_INSTRUCTIONS FOR THE TASK_: How many lines of the entries hold the string "Difference"? Reply with the number alone.

EXTRACTED DATA START

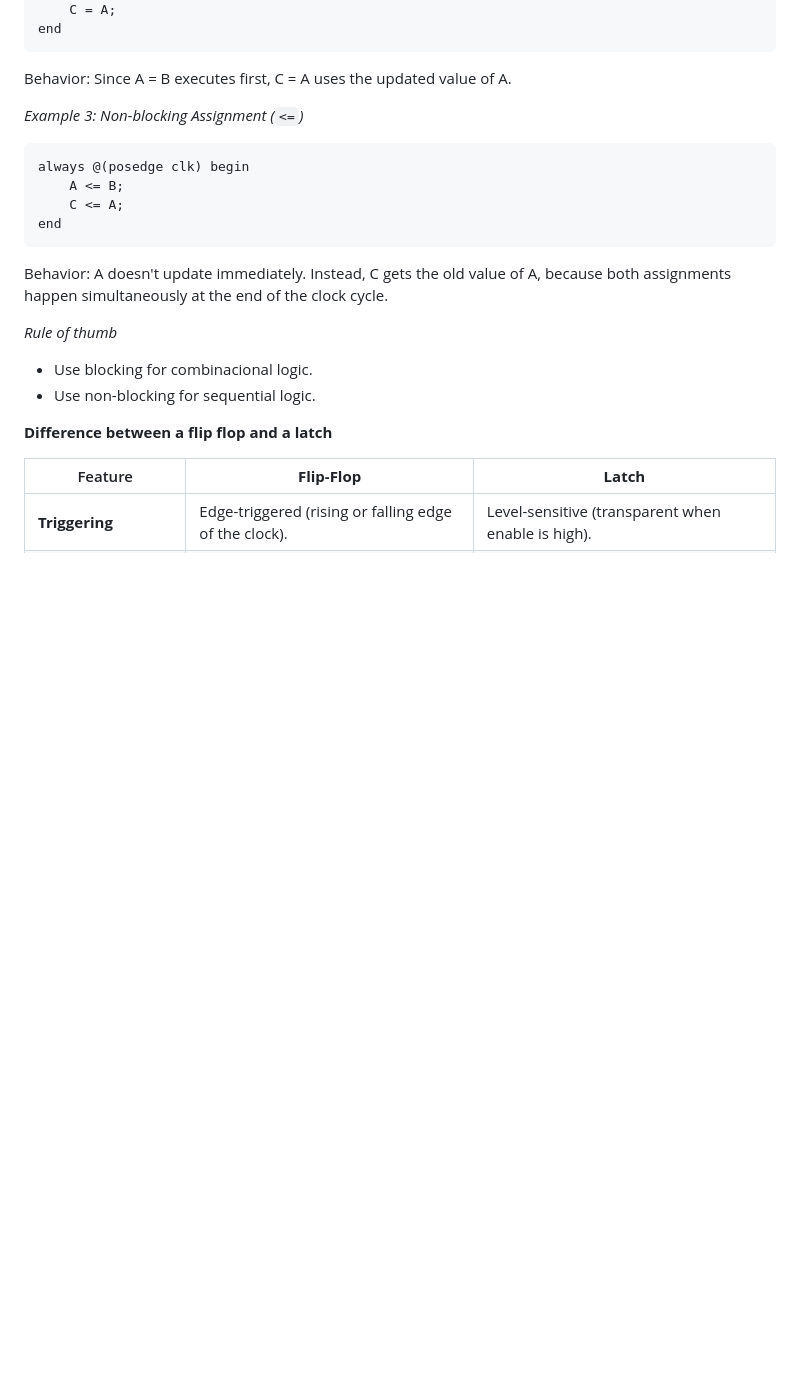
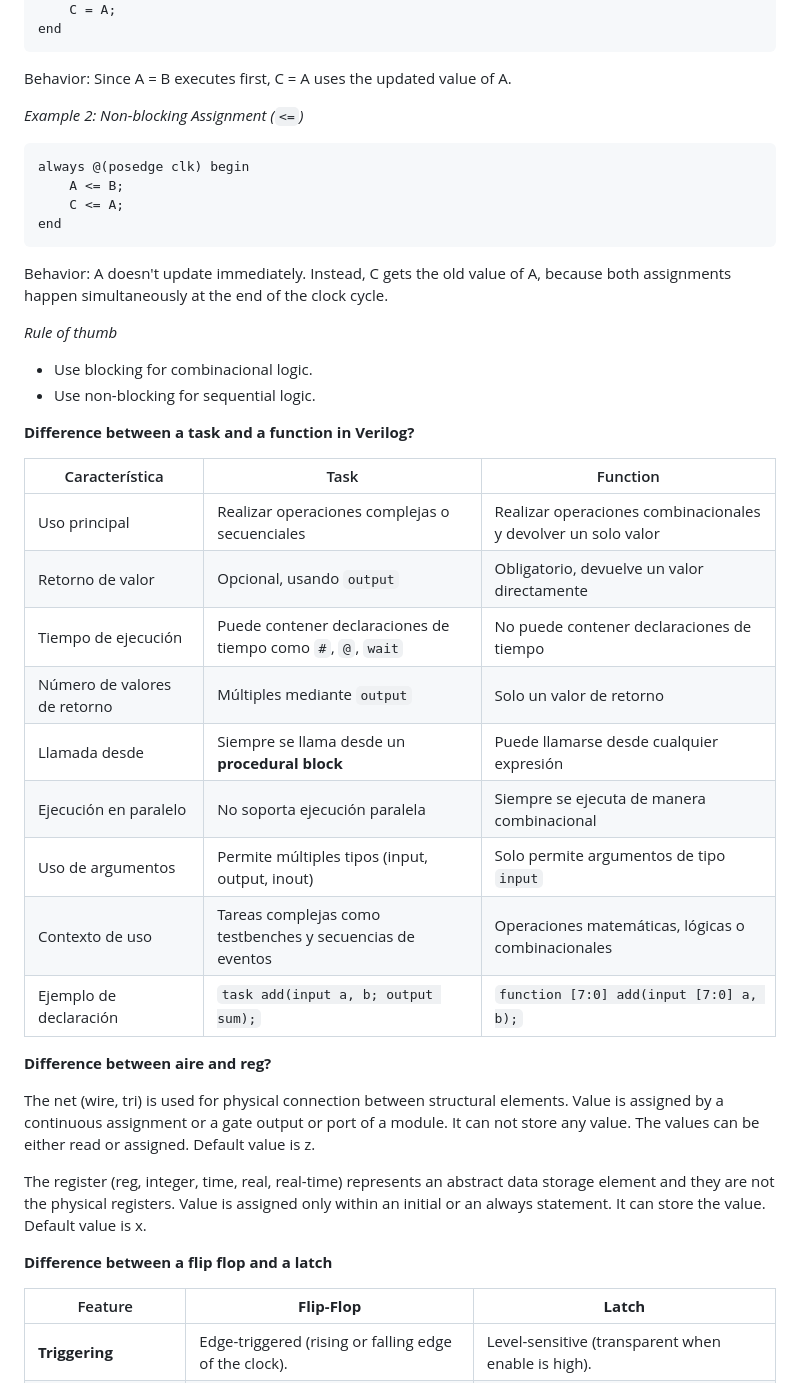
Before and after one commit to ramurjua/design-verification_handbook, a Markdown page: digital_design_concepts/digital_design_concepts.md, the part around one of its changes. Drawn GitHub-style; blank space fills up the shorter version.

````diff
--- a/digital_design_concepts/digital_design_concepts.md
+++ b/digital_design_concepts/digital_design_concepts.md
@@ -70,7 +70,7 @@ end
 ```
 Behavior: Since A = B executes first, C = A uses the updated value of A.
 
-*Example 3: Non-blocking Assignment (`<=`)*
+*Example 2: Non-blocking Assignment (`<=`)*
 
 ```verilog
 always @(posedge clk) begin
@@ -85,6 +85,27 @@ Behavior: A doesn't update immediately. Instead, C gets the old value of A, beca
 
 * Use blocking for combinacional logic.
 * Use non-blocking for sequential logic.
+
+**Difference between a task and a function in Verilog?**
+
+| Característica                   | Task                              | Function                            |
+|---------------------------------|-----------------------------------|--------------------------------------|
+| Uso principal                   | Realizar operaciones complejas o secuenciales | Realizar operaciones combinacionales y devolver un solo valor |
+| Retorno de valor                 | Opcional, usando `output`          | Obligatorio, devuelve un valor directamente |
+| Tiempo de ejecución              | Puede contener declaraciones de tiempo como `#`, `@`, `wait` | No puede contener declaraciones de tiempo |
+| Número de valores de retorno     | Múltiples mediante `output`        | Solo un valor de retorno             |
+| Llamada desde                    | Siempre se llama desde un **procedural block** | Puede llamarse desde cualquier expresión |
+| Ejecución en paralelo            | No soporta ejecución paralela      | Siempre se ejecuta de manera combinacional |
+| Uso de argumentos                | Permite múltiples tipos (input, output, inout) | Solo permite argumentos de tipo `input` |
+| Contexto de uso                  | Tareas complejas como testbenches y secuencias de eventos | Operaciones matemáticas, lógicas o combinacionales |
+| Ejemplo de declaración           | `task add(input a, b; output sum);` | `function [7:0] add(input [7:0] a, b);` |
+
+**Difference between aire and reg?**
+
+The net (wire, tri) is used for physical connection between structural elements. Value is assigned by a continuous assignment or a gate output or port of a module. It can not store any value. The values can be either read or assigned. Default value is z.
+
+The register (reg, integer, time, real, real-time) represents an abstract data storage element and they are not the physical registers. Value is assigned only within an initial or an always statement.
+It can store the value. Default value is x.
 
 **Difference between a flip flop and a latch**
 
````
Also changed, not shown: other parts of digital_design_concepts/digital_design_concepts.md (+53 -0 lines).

EXTRACTED DATA END
EXTRACTED DATA START

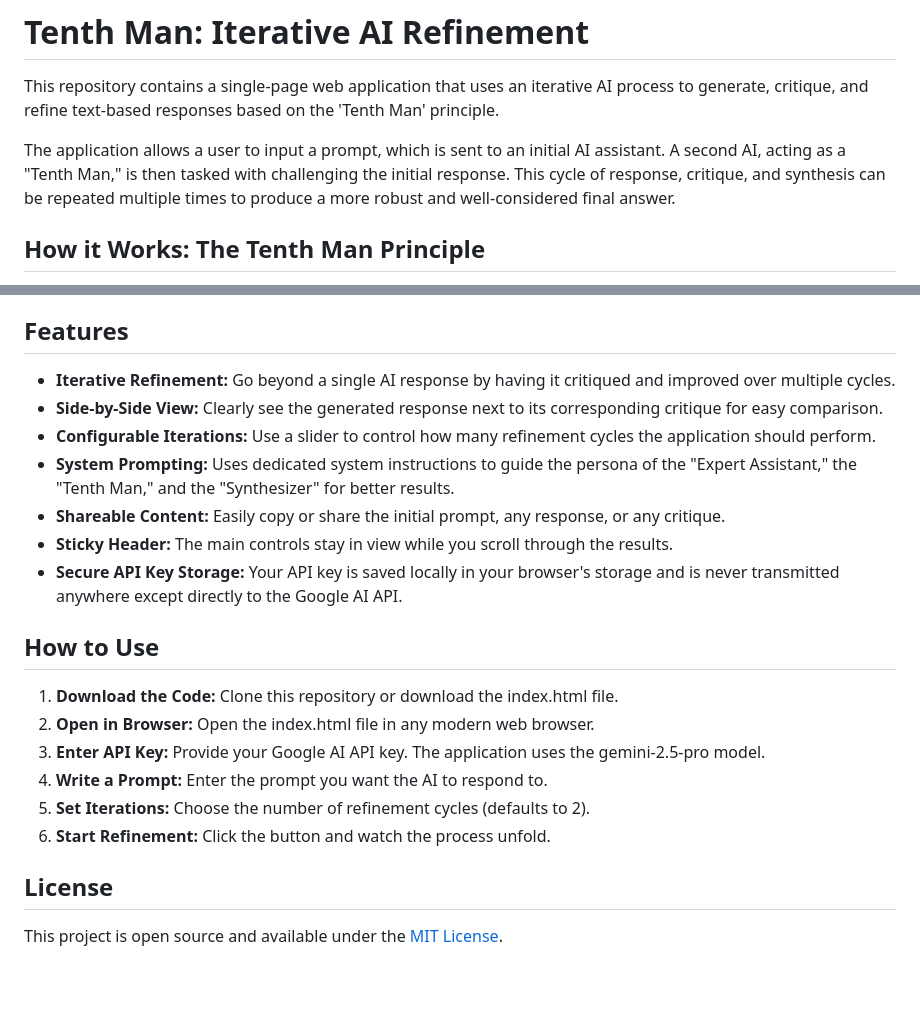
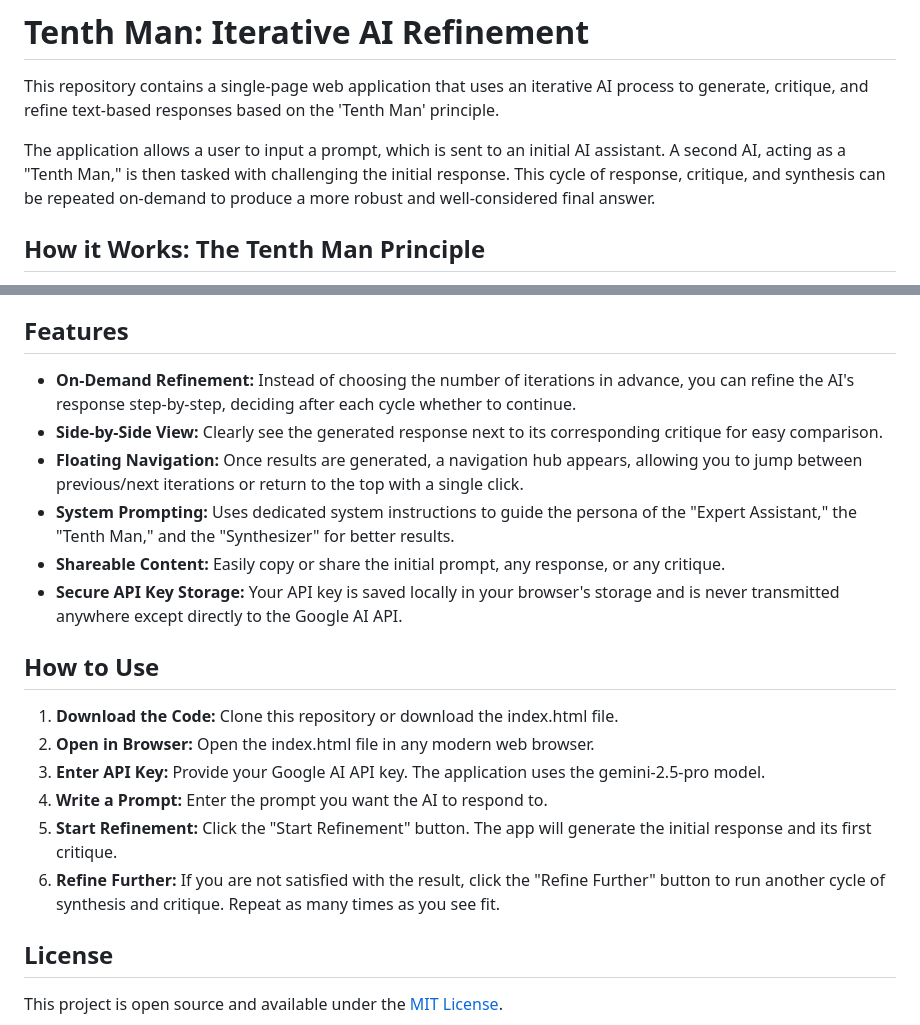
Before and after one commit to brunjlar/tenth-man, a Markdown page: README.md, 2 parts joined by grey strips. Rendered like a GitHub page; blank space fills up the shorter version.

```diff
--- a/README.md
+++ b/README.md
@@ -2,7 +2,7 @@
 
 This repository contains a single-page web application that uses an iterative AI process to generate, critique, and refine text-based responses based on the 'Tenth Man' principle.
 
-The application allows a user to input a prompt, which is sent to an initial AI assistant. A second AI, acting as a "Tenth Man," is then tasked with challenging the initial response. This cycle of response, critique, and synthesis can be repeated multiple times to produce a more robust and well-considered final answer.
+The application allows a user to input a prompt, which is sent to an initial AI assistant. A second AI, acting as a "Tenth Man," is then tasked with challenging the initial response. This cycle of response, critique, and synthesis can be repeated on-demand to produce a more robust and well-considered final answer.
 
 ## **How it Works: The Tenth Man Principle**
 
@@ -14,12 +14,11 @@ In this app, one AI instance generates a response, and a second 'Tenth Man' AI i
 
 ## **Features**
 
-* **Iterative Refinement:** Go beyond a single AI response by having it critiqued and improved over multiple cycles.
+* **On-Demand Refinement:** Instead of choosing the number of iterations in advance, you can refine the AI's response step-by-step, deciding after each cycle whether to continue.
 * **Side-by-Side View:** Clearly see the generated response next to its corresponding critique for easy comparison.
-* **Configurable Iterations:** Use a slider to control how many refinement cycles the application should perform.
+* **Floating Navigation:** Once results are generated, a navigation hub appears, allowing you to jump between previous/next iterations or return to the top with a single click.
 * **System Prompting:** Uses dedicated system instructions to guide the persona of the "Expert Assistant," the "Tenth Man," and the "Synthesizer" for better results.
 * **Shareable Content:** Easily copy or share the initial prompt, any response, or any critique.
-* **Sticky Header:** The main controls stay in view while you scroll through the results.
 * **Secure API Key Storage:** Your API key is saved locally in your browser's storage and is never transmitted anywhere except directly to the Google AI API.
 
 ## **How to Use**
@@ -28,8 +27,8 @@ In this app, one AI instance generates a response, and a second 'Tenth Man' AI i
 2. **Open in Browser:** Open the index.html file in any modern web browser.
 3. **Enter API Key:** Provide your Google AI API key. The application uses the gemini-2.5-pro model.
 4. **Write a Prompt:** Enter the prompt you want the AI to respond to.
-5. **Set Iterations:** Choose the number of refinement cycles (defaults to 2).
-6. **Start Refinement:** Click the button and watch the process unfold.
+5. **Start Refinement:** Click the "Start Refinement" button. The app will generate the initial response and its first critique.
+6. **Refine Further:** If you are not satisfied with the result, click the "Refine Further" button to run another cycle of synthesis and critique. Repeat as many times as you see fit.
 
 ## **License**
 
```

EXTRACTED DATA END

_WORKED SOLUTION_: 3